American Goldfinches can be found living in a variety of habitats, including forests, farmland, and suburban areas. These social birds are often seen flocking with other finches or small songbirds.

Their behavior includes acrobatic flight and a playful attitude, often hanging upside down while feeding on thistle seed heads. In the winter months, they may form large flocks and migrate to warmer regions.

American Goldfinch range map

American Crow

American Crow

(Corvus brachyrhynchos) can be identified by its all black plumage, as well as its distinctive cawing call. These birds are omnivores, eating a variety of foods such as insects, grains, fruits, and small animals.
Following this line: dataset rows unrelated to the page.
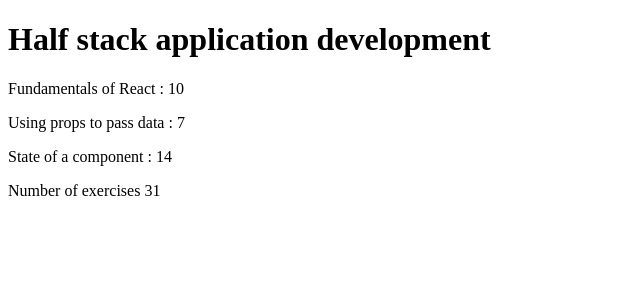
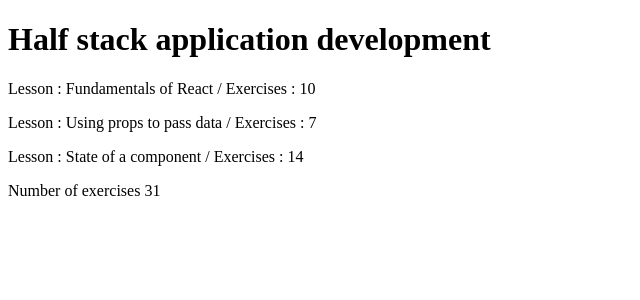
Before and after one commit to JDixon1995/Half-Stack-Dev-Environment, a React (Create React App) app in the folder half-stack/: page / in a window 1280 px wide. Shown: the top 300 px of the page, without its empty margins (0-640 px from the left). Built offline with nearby package versions, Linux system fonts and the light colour scheme.

Commit message:
implemented Content module.

```diff
--- a/half-stack/src/App.js
+++ b/half-stack/src/App.js
@@ -1,5 +1,6 @@
 import React from 'react';
 import Header from './components/Header.js';
+import Content from './components/Content.js';
 
 const App = () => {
   const course = 'Half stack application development';
@@ -13,15 +14,7 @@ const App = () => {
   return (
     <div>
       <Header course={course}/>
-      <p>
-        {part1} : {exercises1}
-      </p>
-      <p>
-        {part2} : {exercises2}
-      </p>
-      <p>
-        {part3} : {exercises3}
-      </p>
+      <Content part1={part1} part2={part2} part3={part3} exercises1={exercises1} exercises2={exercises2} exercises3={exercises3}/>
       <p>Number of exercises {exercises1 + exercises2 + exercises3}</p>
     </div>
   );
--- a/half-stack/src/components/Content.js
+++ b/half-stack/src/components/Content.js
@@ -0,0 +1,11 @@
+const Content = ({part1, part2, part3, exercises1, exercises2, exercises3}) => {
+    return (
+    <div>
+        <p>Lesson : {part1} / Exercises : {exercises1}</p>
+        <p>Lesson : {part2} / Exercises : {exercises2} </p>
+        <p>Lesson : {part3} / Exercises : {exercises3} </p>
+    </div>
+    )
+}
+
+export default Content;
```
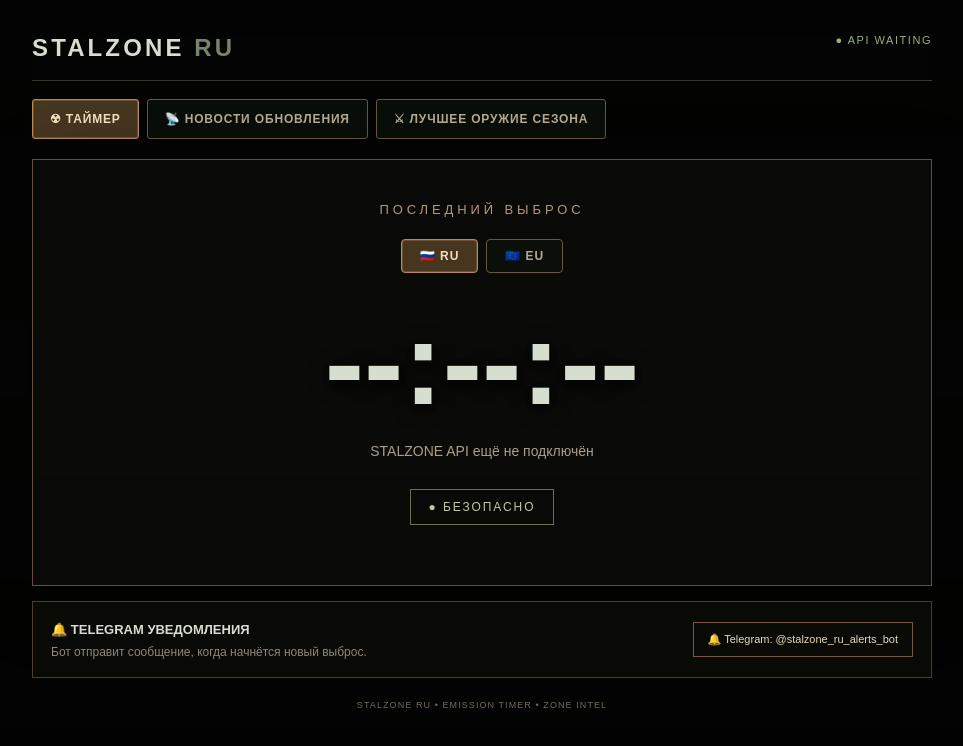
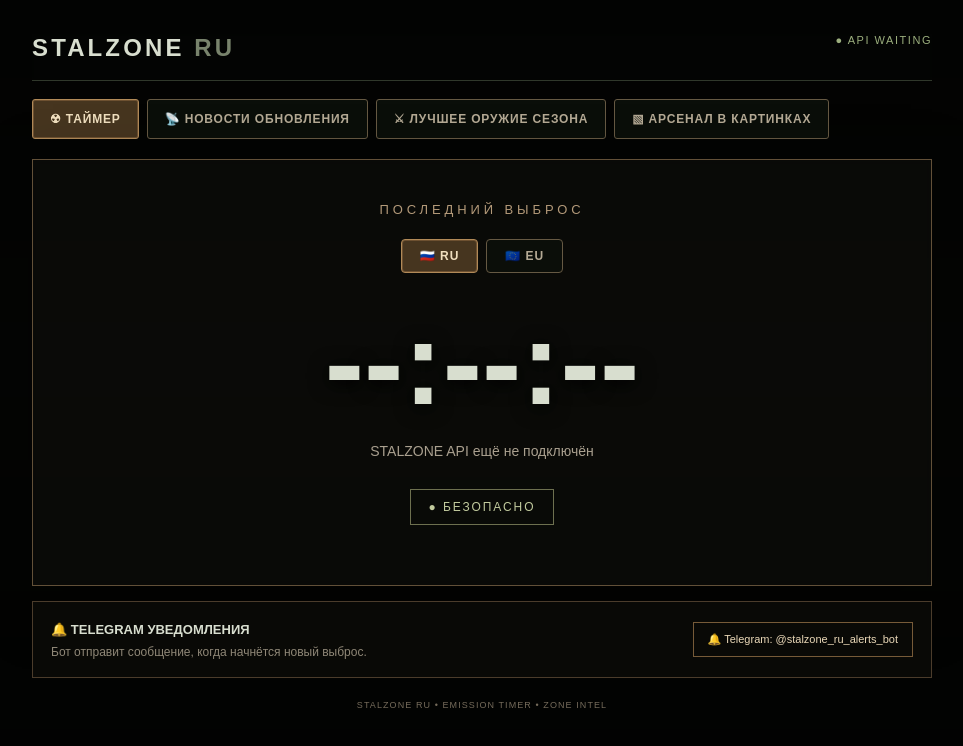
Before and after one commit to m63960643-sys/stalzone-ru, a website: page index.html in a window 1280 px wide. Shown: the whole page, without its empty margins (158-1121 px from the left). Drawn offline with Linux system fonts and the light colour scheme; no server answers.

Commit message:
Add separate armory gallery button

```diff
--- a/index.html
+++ b/index.html
@@ -17,6 +17,7 @@
   <a class="main-tab active" href="/">☢ ТАЙМЕР</a>
   <a class="main-tab" href="/news.html">📡 НОВОСТИ ОБНОВЛЕНИЯ</a>
   <a class="main-tab" href="/weapons.html">⚔ ЛУЧШЕЕ ОРУЖИЕ СЕЗОНА</a>
+  <a class="main-tab" href="/armory.html">▧ АРСЕНАЛ В КАРТИНКАХ</a>
 </nav>
 <section class="hero">
 <div class="label">ПОСЛЕДНИЙ ВЫБРОС</div>
```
They typically measure around 17 inches in length and have a wingspan of about 33 inches.

In New York, American Crows can be found in a variety of habitats including forests, fields, and even urban areas. They are highly social birds and often gather in large groups called “murders.”

In these groups, they communicate with each other using a complex system of visual and vocal cues. American Crows are also known for their intelligence and problem-solving abilities.

Downy Woodpecker

Downy Woodpecker

Downy Woodpeckers can be identified by its black and white striped back, small size (about 6-7 inches in length), and red patch on the back of its head. This bird mainly eats insects, but also feeds on seeds and fruits.

In New York, Downy Woodpeckers can be found in deciduous forests or urban parks. They are known for their characteristic drumming on trees and are often seen clinging to the trunks while searching for food. They also create holes in trees for nesting and storing food.

During mating season, Downy Woodpeckers engage in displays such as wing-flicking and head-bobbing to attract a mate. They typically form monogamous pairs and remain with their partner for several breeding seasons.

European Starlings

European Starlings

European Starlings, also known as Common Starlings, are small birds with iridescent black feathers and a long, slender beak. They have yellow eyes and can often be seen walking on the ground in search for food.

Their diet consists mainly of insects, fruits, seeds, and grains. They will also eat human food scraps if available.

The average size of a European Starling is about 8 inches in length with a wingspan of 12-16 inches.

In New York, European Starlings can be found in a variety of habitats including urban areas, farmlands, parks, and open woodlands.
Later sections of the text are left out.